Every line below that holds the string "docs" should be copied.

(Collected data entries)
== == ==
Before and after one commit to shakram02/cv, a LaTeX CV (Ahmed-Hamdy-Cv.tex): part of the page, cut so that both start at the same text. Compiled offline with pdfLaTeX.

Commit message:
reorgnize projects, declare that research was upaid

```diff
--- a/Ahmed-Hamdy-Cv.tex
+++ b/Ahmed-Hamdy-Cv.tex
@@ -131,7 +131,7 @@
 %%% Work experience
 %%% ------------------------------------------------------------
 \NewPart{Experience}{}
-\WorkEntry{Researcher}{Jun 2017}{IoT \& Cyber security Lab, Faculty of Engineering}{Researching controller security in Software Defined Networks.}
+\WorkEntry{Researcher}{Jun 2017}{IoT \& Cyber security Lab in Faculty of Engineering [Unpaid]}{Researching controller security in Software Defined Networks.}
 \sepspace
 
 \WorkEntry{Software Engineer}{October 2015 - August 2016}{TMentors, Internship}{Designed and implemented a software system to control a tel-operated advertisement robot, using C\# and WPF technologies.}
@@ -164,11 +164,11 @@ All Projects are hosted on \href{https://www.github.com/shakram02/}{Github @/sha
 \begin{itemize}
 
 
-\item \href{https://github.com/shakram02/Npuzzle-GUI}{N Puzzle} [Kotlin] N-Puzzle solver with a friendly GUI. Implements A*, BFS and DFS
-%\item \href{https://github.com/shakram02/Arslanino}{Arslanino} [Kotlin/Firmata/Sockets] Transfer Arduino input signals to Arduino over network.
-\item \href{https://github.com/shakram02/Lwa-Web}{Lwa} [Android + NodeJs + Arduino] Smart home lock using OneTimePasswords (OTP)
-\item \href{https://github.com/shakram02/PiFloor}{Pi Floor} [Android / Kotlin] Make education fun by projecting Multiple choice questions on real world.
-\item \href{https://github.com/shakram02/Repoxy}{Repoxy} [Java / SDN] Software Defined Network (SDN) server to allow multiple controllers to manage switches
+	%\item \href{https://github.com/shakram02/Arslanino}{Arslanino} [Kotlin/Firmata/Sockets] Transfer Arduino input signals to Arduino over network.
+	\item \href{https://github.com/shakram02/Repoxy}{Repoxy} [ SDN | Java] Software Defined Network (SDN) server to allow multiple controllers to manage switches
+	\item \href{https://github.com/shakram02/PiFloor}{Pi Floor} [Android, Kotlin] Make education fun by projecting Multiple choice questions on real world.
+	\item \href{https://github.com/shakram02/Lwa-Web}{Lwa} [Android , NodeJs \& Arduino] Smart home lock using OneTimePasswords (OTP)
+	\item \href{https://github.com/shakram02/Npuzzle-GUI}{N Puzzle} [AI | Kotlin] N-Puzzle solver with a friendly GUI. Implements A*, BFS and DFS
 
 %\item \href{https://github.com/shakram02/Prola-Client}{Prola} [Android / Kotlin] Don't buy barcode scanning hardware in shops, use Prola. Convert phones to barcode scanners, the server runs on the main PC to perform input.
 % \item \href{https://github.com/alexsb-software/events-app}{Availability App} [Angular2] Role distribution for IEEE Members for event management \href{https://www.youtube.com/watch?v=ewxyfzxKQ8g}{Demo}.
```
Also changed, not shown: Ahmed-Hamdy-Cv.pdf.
== == ==
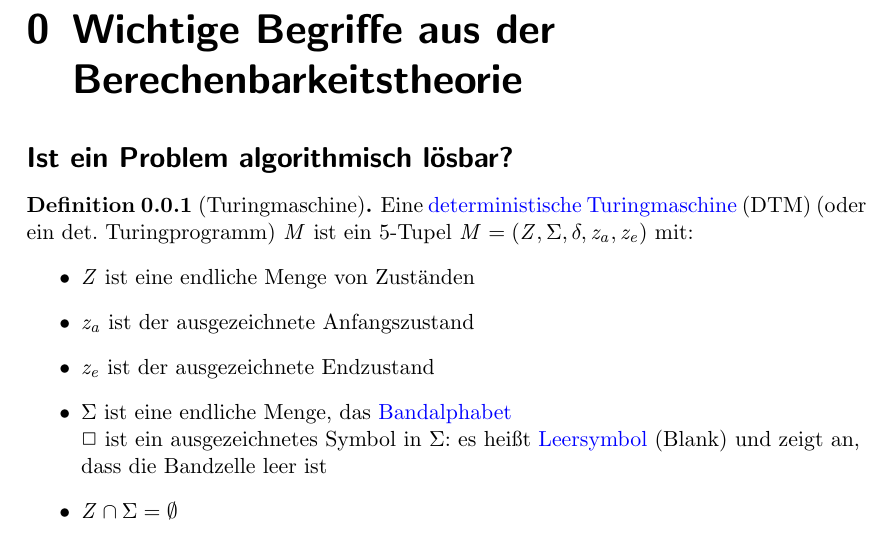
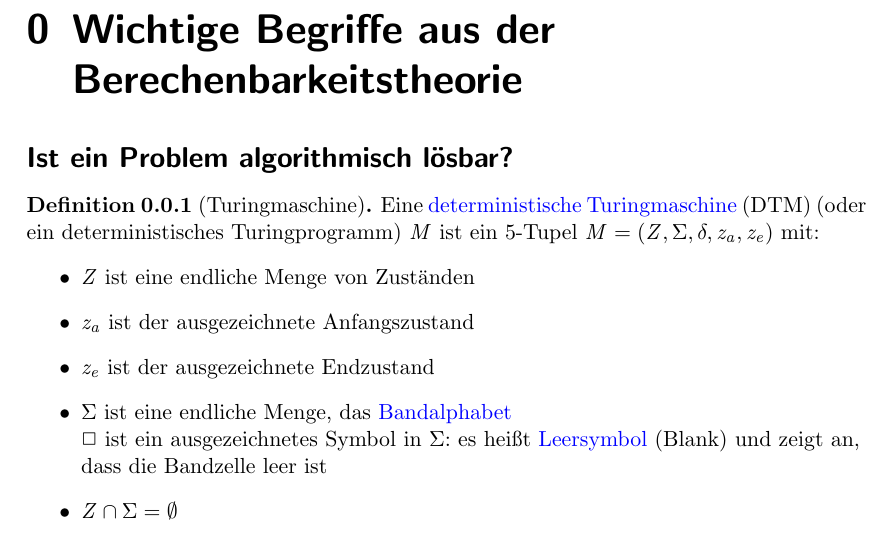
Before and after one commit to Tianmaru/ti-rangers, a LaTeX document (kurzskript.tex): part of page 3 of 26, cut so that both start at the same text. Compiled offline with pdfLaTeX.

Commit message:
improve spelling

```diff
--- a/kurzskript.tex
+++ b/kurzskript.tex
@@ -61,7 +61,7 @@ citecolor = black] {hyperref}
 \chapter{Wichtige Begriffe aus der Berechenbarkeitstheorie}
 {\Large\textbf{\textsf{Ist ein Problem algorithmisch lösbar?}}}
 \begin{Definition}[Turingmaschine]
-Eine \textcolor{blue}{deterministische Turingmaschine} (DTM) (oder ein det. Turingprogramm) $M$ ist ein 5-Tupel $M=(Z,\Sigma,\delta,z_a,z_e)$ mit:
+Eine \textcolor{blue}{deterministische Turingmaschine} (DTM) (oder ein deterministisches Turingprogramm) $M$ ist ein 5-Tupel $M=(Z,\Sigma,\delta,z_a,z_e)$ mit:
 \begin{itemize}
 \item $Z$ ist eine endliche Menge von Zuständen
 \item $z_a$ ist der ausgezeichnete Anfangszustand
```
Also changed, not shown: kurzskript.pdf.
== == ==
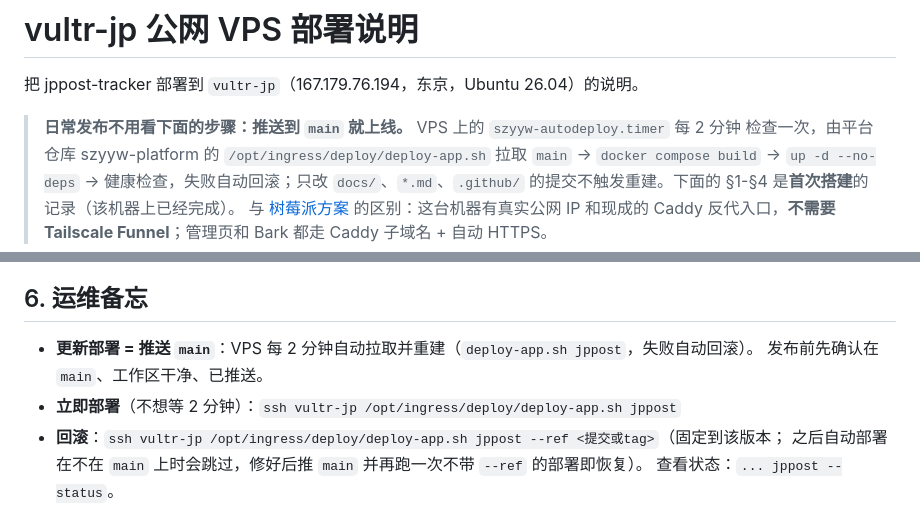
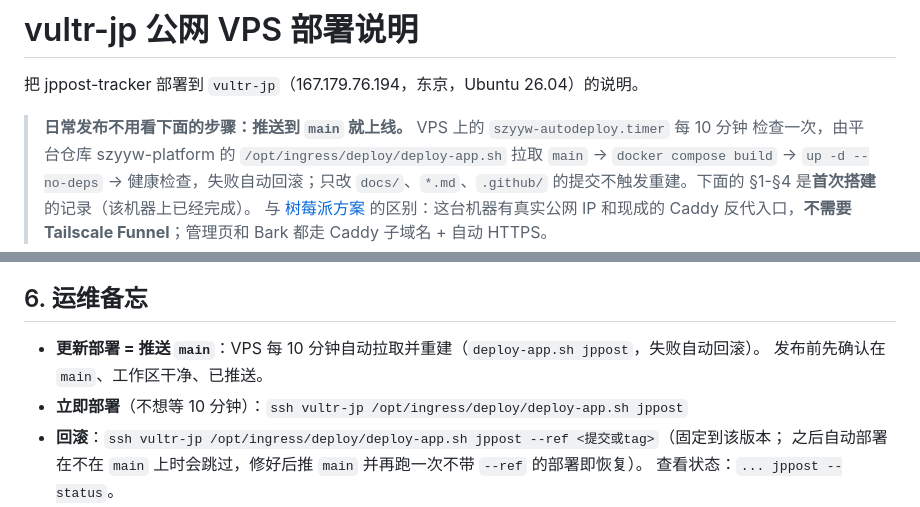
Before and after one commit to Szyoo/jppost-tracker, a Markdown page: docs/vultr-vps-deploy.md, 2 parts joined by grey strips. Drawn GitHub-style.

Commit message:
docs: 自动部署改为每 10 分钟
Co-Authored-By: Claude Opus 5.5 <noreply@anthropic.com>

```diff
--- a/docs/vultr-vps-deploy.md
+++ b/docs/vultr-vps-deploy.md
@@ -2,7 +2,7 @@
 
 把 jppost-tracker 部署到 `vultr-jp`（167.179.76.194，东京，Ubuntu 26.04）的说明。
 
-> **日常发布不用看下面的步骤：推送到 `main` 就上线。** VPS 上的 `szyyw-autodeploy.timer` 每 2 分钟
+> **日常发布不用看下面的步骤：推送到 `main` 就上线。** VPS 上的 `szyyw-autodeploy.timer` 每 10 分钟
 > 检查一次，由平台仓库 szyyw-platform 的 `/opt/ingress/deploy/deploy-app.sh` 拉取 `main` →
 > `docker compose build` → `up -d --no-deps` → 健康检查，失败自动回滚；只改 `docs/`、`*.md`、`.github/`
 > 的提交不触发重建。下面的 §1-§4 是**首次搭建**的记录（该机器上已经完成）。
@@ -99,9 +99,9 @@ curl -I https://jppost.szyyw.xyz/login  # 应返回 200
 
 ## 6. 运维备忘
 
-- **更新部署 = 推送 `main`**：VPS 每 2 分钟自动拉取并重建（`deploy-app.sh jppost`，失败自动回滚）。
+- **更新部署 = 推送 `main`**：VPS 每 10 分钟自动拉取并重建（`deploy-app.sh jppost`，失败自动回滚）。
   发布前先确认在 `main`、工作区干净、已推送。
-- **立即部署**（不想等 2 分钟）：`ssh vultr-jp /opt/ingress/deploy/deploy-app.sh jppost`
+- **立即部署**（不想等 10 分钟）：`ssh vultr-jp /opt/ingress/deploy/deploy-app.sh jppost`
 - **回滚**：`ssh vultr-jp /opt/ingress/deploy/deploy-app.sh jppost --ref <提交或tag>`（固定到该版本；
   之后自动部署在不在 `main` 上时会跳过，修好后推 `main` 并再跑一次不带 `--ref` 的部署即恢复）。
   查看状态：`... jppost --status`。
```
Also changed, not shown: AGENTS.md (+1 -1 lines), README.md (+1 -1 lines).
== == ==
◆ **Result of the exercise**:
Before and after one commit to Szyoo/jppost-tracker, a Markdown page: docs/vultr-vps-deploy.md, 2 parts joined by grey strips. Drawn GitHub-style.
docs: 自动部署改为每 10 分钟
--- a/docs/vultr-vps-deploy.md
+++ b/docs/vultr-vps-deploy.md
 > `docker compose build` → `up -d --no-deps` → 健康检查，失败自动回滚；只改 `docs/`、`*.md`、`.github/`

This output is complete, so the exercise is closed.